## TASK PROMPT
In full and without alteration, write out the records.

## GIVEN RECORDS
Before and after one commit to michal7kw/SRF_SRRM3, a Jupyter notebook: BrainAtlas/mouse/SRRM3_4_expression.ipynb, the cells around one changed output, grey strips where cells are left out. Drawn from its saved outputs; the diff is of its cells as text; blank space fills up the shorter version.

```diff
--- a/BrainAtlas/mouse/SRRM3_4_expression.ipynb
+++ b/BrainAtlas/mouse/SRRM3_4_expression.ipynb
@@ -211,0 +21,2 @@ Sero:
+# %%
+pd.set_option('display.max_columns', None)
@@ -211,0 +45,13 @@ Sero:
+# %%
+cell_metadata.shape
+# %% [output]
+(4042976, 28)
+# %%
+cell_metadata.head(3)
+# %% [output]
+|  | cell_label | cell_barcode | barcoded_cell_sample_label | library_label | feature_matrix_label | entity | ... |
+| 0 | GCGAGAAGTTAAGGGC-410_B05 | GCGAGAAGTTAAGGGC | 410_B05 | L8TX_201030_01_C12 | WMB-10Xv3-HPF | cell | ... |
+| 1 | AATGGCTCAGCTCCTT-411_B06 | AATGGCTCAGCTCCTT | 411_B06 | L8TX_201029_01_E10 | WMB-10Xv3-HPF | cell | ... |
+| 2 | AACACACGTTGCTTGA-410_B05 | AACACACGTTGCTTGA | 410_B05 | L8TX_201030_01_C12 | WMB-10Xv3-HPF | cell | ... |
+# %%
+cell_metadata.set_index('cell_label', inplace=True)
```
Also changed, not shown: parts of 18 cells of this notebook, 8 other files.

## SOLUTION TO THIS TASK
Before and after one commit to michal7kw/SRF_SRRM3, a Jupyter notebook: BrainAtlas/mouse/SRRM3_4_expression.ipynb, the cells around one changed output, grey strips where cells are left out. Drawn from its saved outputs; the diff is of its cells as text; blank space fills up the shorter version.

```diff
--- a/BrainAtlas/mouse/SRRM3_4_expression.ipynb
+++ b/BrainAtlas/mouse/SRRM3_4_expression.ipynb
@@ -211,0 +21,2 @@ Sero:
+# %%
+pd.set_option('display.max_columns', None)
@@ -211,0 +45,13 @@ Sero:
+# %%
+cell_metadata.shape
+# %% [output]
+(4042976, 28)
+# %%
+cell_metadata.head(3)
+# %% [output]
+|  | cell_label | cell_barcode | barcoded_cell_sample_label | library_label | feature_matrix_label | entity | ... |
+| 0 | GCGAGAAGTTAAGGGC-410_B05 | GCGAGAAGTTAAGGGC | 410_B05 | L8TX_201030_01_C12 | WMB-10Xv3-HPF | cell | ... |
+| 1 | AATGGCTCAGCTCCTT-411_B06 | AATGGCTCAGCTCCTT | 411_B06 | L8TX_201029_01_E10 | WMB-10Xv3-HPF | cell | ... |
+| 2 | AACACACGTTGCTTGA-410_B05 | AACACACGTTGCTTGA | 410_B05 | L8TX_201030_01_C12 | WMB-10Xv3-HPF | cell | ... |
+# %%
+cell_metadata.set_index('cell_label', inplace=True)
```
Also changed, not shown: parts of 18 cells of this notebook, 8 other files.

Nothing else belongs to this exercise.